*** Opening Task material ***

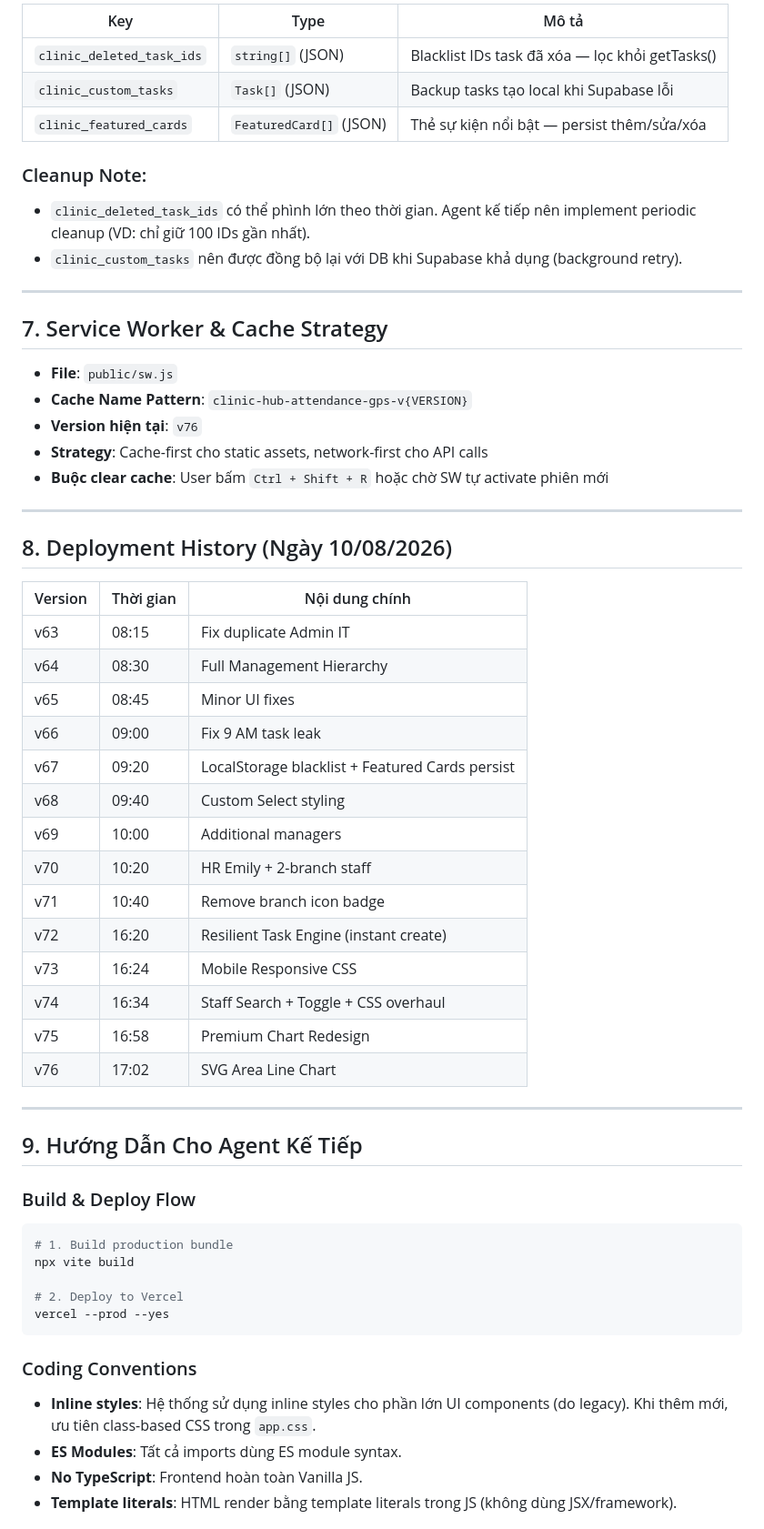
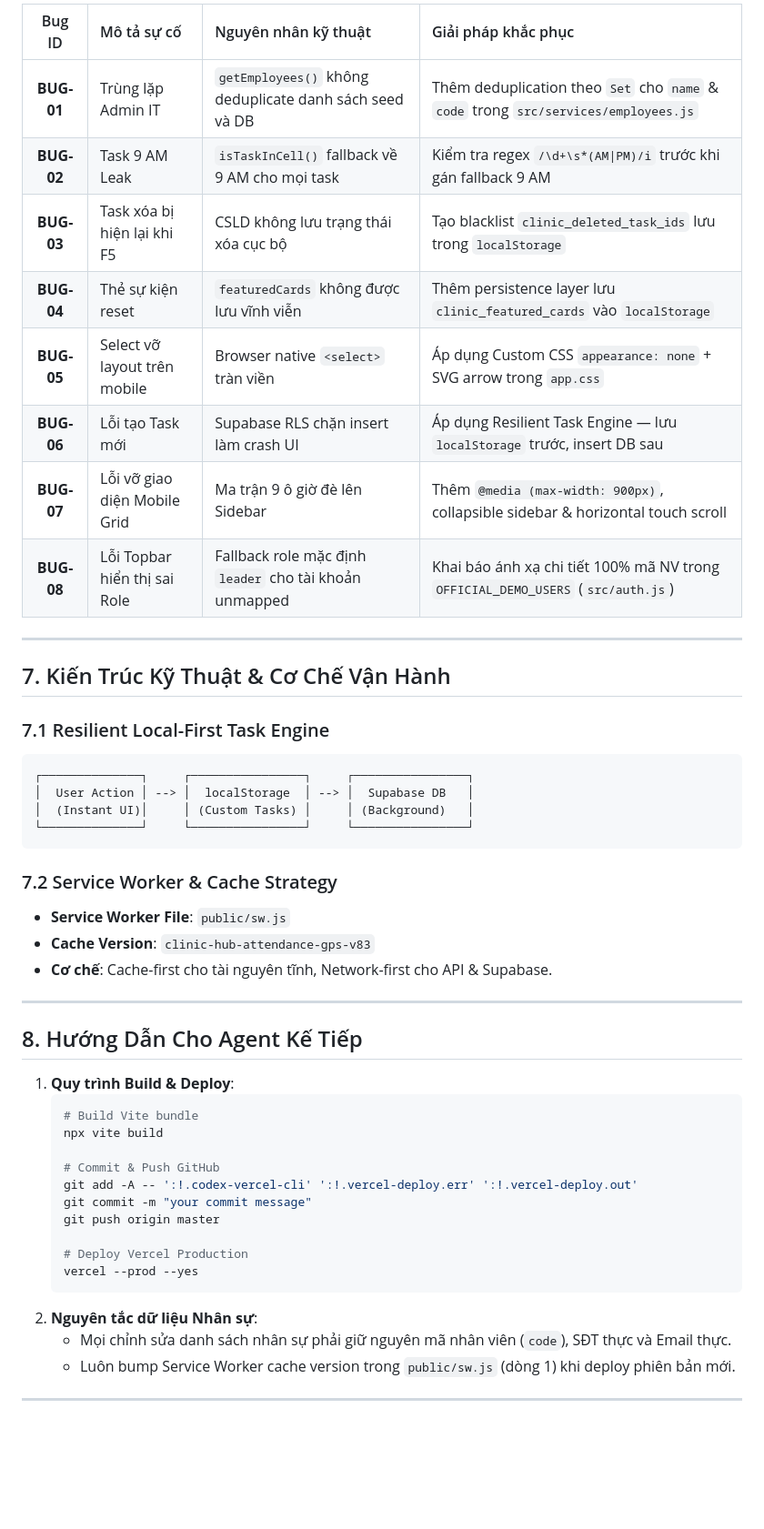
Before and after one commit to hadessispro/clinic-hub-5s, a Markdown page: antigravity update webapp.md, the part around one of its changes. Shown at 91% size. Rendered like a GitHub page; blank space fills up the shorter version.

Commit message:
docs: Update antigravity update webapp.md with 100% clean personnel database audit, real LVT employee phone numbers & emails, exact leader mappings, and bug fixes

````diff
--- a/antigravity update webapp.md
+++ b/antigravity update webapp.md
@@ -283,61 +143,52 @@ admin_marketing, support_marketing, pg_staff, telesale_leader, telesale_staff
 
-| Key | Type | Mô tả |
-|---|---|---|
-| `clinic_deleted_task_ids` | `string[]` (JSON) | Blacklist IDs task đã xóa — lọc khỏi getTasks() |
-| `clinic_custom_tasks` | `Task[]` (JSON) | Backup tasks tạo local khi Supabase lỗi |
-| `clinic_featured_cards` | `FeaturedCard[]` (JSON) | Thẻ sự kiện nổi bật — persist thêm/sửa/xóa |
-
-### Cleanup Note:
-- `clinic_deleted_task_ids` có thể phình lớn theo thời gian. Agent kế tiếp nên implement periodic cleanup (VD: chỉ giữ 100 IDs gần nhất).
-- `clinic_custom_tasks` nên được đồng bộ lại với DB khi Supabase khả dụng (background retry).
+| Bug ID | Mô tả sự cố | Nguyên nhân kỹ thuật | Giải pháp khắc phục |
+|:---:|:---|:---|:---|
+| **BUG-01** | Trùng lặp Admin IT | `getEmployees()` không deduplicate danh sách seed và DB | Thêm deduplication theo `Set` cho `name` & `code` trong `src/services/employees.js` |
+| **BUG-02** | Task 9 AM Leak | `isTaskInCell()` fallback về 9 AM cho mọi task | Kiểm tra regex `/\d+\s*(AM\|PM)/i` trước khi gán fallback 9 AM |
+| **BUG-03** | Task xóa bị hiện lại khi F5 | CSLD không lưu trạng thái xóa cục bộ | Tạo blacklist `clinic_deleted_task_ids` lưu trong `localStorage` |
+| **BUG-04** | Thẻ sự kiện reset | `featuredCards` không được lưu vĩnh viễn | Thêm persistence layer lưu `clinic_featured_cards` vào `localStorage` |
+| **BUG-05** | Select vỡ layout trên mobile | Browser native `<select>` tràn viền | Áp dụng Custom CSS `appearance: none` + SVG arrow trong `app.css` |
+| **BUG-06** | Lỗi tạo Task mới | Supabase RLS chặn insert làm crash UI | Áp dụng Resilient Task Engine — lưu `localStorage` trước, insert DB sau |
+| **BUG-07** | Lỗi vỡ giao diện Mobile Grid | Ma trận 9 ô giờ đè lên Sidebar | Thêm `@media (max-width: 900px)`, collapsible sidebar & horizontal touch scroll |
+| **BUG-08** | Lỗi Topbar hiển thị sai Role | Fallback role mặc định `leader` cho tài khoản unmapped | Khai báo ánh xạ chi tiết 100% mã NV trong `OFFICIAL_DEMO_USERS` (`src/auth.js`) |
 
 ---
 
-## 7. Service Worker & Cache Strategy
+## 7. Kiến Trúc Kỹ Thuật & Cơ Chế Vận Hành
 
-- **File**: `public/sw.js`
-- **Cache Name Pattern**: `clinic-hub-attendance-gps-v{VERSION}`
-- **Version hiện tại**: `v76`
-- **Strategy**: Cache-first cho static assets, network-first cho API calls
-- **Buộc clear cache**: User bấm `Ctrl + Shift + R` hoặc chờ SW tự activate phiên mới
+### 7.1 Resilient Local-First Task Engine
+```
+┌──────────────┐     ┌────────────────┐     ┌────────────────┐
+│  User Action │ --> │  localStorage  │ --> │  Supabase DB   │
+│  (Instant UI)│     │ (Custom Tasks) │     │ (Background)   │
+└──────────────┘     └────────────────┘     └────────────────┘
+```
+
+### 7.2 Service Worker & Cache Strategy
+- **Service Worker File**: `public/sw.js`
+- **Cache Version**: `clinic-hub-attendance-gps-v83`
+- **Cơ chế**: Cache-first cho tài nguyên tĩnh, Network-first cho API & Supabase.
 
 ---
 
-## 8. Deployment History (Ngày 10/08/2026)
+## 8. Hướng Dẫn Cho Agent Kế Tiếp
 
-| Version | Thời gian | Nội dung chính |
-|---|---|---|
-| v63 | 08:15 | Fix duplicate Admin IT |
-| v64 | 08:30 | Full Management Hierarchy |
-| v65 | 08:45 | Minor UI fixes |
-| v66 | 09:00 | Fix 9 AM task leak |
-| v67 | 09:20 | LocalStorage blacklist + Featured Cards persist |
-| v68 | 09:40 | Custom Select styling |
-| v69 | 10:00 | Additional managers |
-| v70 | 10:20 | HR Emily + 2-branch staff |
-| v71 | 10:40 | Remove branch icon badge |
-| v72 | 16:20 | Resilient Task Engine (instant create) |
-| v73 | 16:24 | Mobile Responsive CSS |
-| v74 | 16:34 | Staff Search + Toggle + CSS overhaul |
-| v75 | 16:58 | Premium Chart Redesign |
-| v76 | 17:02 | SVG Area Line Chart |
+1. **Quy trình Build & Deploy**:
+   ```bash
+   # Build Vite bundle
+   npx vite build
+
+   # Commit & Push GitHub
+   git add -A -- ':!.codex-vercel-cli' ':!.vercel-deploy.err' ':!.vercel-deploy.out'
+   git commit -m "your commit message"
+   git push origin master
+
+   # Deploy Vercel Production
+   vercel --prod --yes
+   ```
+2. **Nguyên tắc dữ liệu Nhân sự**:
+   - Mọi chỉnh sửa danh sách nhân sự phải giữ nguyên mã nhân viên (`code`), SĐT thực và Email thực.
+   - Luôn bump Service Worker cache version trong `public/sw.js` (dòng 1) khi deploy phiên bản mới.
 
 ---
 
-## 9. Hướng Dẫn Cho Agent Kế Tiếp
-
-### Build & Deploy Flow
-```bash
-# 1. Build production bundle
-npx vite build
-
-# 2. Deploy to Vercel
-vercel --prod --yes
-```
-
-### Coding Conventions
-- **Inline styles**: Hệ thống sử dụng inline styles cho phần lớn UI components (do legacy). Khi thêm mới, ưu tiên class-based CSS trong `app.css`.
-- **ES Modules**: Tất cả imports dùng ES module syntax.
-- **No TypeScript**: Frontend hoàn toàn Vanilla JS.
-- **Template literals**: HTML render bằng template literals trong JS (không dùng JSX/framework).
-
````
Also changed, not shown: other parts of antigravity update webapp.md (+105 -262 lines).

*** Closing Task material ***

* **Brief**
Report each line of the records that holds the word "Worker".

* **Output**
-## 7. Service Worker & Cache Strategy
+### 7.2 Service Worker & Cache Strategy
+- **Service Worker File**: `public/sw.js`
+   - Luôn bump Service Worker cache version trong `public/sw.js` (dòng 1) khi deploy phiên bản mới.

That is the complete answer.